Output each entry verbatim. Leave the images out.

● RECORDED INFORMATION
****

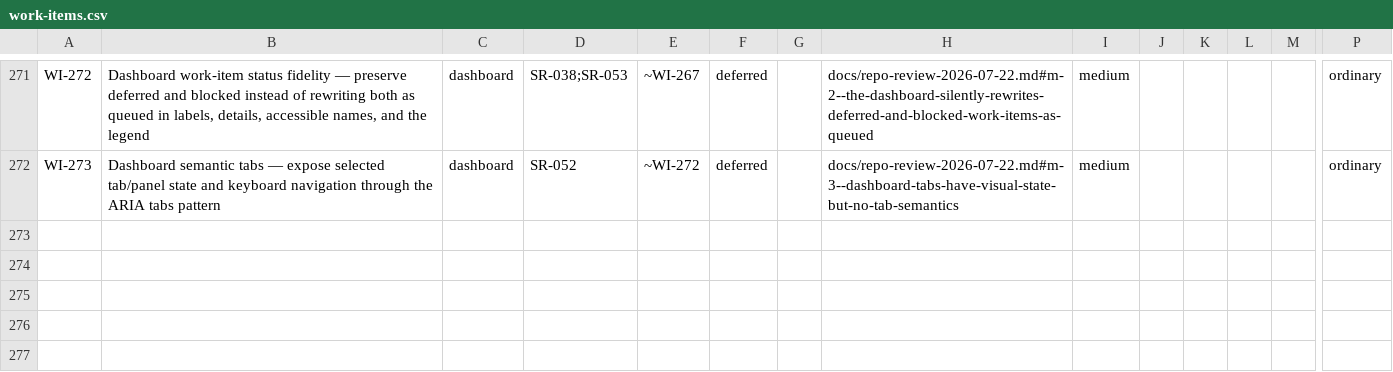
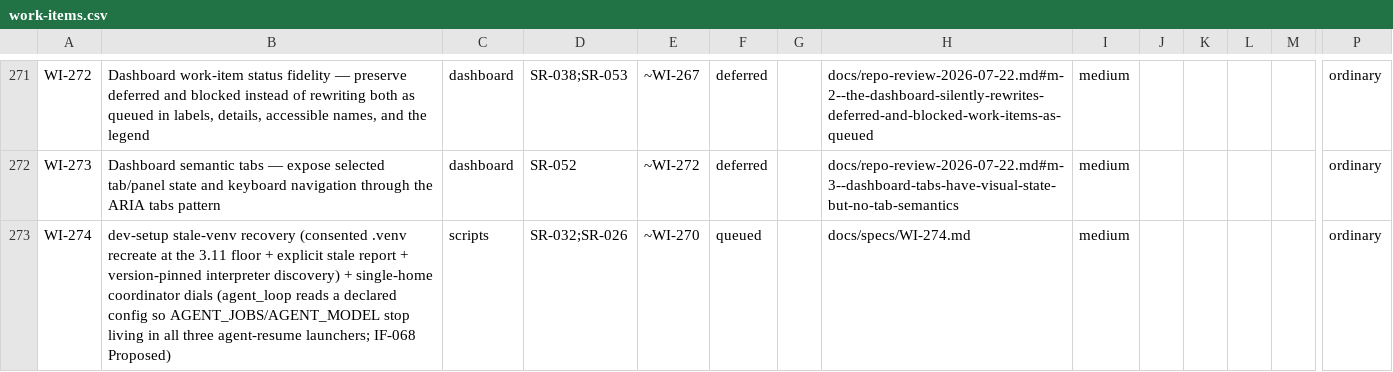
Before and after one commit to diytechy/ai-template, a CSV file: docs/requirements/work-items.csv, drawn as a sheet; only a part is shown, gaps mark what is left out; rows hold the shown columns only; the diff names each change by its address in the sheet, - before the commit and + after, or states it on an @@ line.

```diff
--- a/docs/requirements/work-items.csv
+++ b/docs/requirements/work-items.csv
+row 273: WI-274 | dev-setup stale-venv recovery (consented .venv recreate at the 3.11 floor + explicit stale report + version-pinned interpreter discovery) + single-home coordinator dials (agent_loop reads a declared config so AGENT_JOBS/AGENT_MODEL stop living in all three agent-resume launchers; IF-068 Proposed) | scripts | SR-032;SR-026 | ~WI-270 | queued |  | docs/specs/WI-274.md | medium |  |  |  |  | ordinary
```
Also changed, not shown: docs/requirements/interfaces.csv, 7 other files.
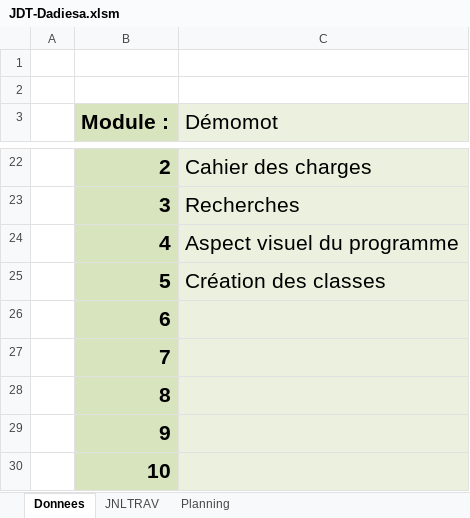
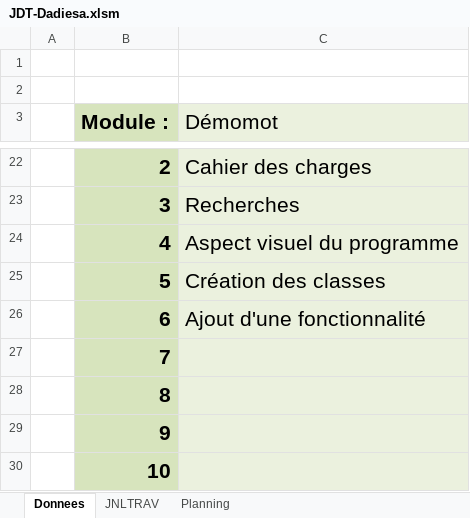
Before and after one commit to dadiesa/Sabacc, an Excel workbook: JDT-Dadiesa.xlsm, sheet Donnees, drawn as a sheet; only a part is shown, gaps mark what is left out; values as stored, in another font and other column widths than the file's, no borders; charts and pictures not drawn; the diff names each change by its address in the sheet, - before the commit and + after, or states it on an @@ line.

```diff
--- a/JDT-Dadiesa.xlsm (sheet Donnees)
+++ b/JDT-Dadiesa.xlsm (sheet Donnees)
-C26 (Démomot): (empty)
+C26 (Démomot): Ajout d'une fonctionnalité
```
Also changed, not shown: sheet JNLTRAV, sheet Planning, charts or pictures.
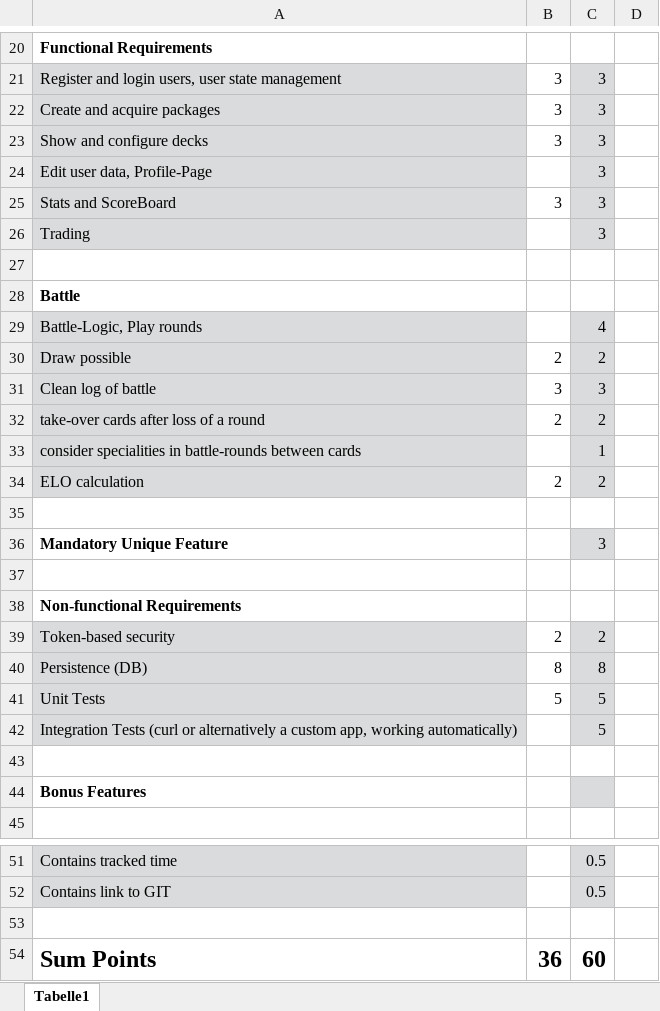
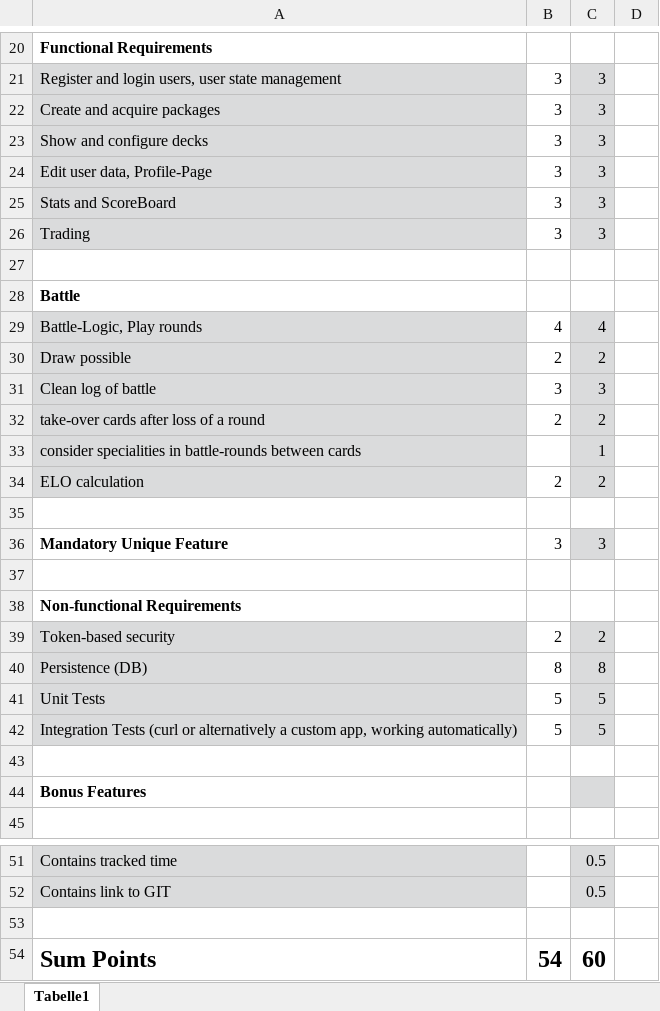
Before and after one commit to lanaklanA/MCTG_Brian, an Excel workbook: Checklist.xlsx, sheet Tabelle1, drawn as a sheet; only a part is shown, gaps mark what is left out; values as stored, in another font and other column widths than the file's, no borders; conditional formats not drawn; the diff names each change by its address in the sheet, - before the commit and + after, or states it on an @@ line.

```diff
--- a/Checklist.xlsx (sheet Tabelle1)
+++ b/Checklist.xlsx (sheet Tabelle1)
-B24: (empty)
+B24: 3
-B26: (empty)
+B26: 3
-B29: (empty)
+B29: 4
-B36: (empty)
+B36: 3
-B42: (empty)
+B42: 5
-B54: 36
+B54: 54
```
Also changed, not shown: 24 other files.
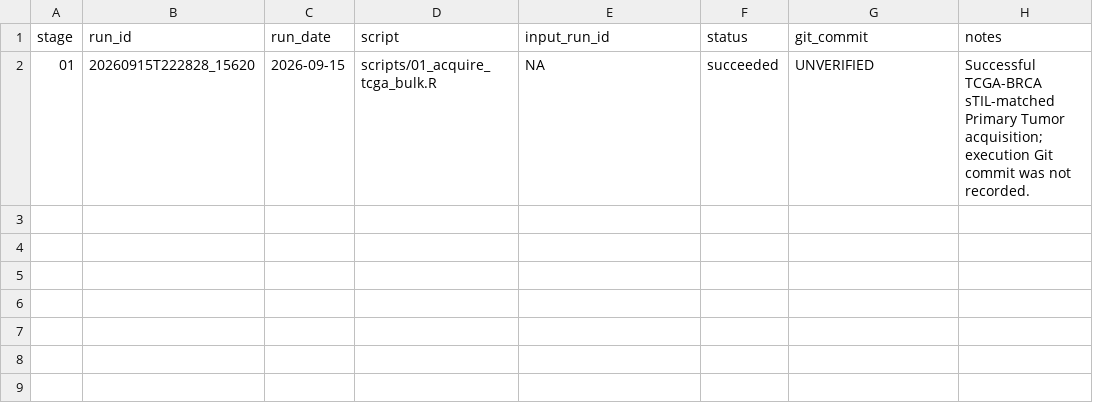
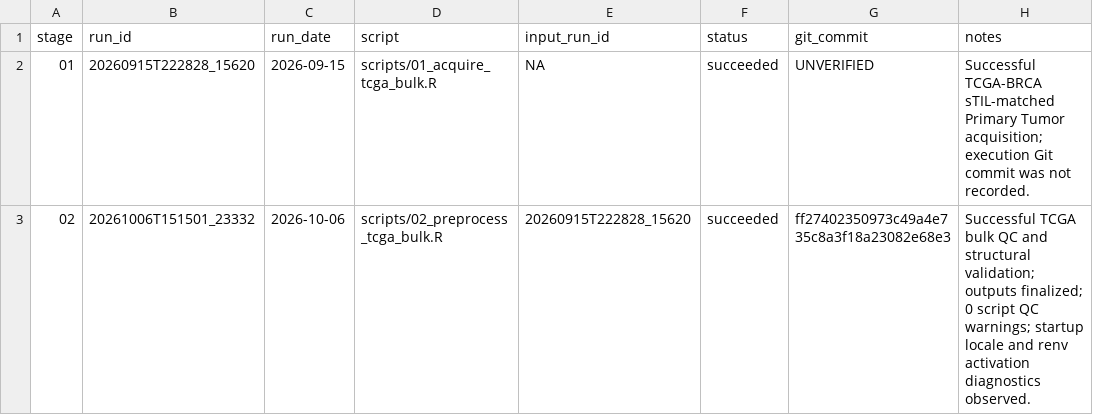
Before and after one commit to rpisalive/BayesPrism-TCGA-BRCA, a TSV file: metadata/run_registry.tsv, drawn as a sheet.

Commit message:
Register successful TCGA bulk QC run

```diff
--- a/metadata/run_registry.tsv
+++ b/metadata/run_registry.tsv
@@ -2 +2,2 @@ stage	run_id	run_date	script	input_run_id	status	git_commit	notes
 01	20260915T222828_15620	2026-09-15	scripts/01_acquire_tcga_bulk.R	NA	succeeded	UNVERIFIED	Successful TCGA-BRCA sTIL-matched Primary Tumor acquisition; execution Git commit was not recorded.
+02	20261006T151501_23332	2026-10-06	scripts/02_preprocess_tcga_bulk.R	20260915T222828_15620	succeeded	ff27402350973c49a4e735c8a3f18a23082e68e3	Successful TCGA bulk QC and structural validation; outputs finalized; 0 script QC warnings; startup locale and renv activation diagnostics observed.
```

****

● SOLUTION TO THIS EXERCISE
Before and after one commit to diytechy/ai-template, a CSV file: docs/requirements/work-items.csv, drawn as a sheet; only a part is shown, gaps mark what is left out; rows hold the shown columns only; the diff names each change by its address in the sheet, - before the commit and + after, or states it on an @@ line.

```diff
--- a/docs/requirements/work-items.csv
+++ b/docs/requirements/work-items.csv
+row 273: WI-274 | dev-setup stale-venv recovery (consented .venv recreate at the 3.11 floor + explicit stale report + version-pinned interpreter discovery) + single-home coordinator dials (agent_loop reads a declared config so AGENT_JOBS/AGENT_MODEL stop living in all three agent-resume launchers; IF-068 Proposed) | scripts | SR-032;SR-026 | ~WI-270 | queued |  | docs/specs/WI-274.md | medium |  |  |  |  | ordinary
```
Also changed, not shown: docs/requirements/interfaces.csv, 7 other files.
Before and after one commit to dadiesa/Sabacc, an Excel workbook: JDT-Dadiesa.xlsm, sheet Donnees, drawn as a sheet; only a part is shown, gaps mark what is left out; values as stored, in another font and other column widths than the file's, no borders; charts and pictures not drawn; the diff names each change by its address in the sheet, - before the commit and + after, or states it on an @@ line.

```diff
--- a/JDT-Dadiesa.xlsm (sheet Donnees)
+++ b/JDT-Dadiesa.xlsm (sheet Donnees)
-C26 (Démomot): (empty)
+C26 (Démomot): Ajout d'une fonctionnalité
```
Also changed, not shown: sheet JNLTRAV, sheet Planning, charts or pictures.
Before and after one commit to lanaklanA/MCTG_Brian, an Excel workbook: Checklist.xlsx, sheet Tabelle1, drawn as a sheet; only a part is shown, gaps mark what is left out; values as stored, in another font and other column widths than the file's, no borders; conditional formats not drawn; the diff names each change by its address in the sheet, - before the commit and + after, or states it on an @@ line.

```diff
--- a/Checklist.xlsx (sheet Tabelle1)
+++ b/Checklist.xlsx (sheet Tabelle1)
-B24: (empty)
+B24: 3
-B26: (empty)
+B26: 3
-B29: (empty)
+B29: 4
-B36: (empty)
+B36: 3
-B42: (empty)
+B42: 5
-B54: 36
+B54: 54
```
Also changed, not shown: 24 other files.
Before and after one commit to rpisalive/BayesPrism-TCGA-BRCA, a TSV file: metadata/run_registry.tsv, drawn as a sheet.

Commit message:
Register successful TCGA bulk QC run

```diff
--- a/metadata/run_registry.tsv
+++ b/metadata/run_registry.tsv
@@ -2 +2,2 @@ stage	run_id	run_date	script	input_run_id	status	git_commit	notes
 01	20260915T222828_15620	2026-09-15	scripts/01_acquire_tcga_bulk.R	NA	succeeded	UNVERIFIED	Successful TCGA-BRCA sTIL-matched Primary Tumor acquisition; execution Git commit was not recorded.
+02	20261006T151501_23332	2026-10-06	scripts/02_preprocess_tcga_bulk.R	20260915T222828_15620	succeeded	ff27402350973c49a4e735c8a3f18a23082e68e3	Successful TCGA bulk QC and structural validation; outputs finalized; 0 script QC warnings; startup locale and renv activation diagnostics observed.
```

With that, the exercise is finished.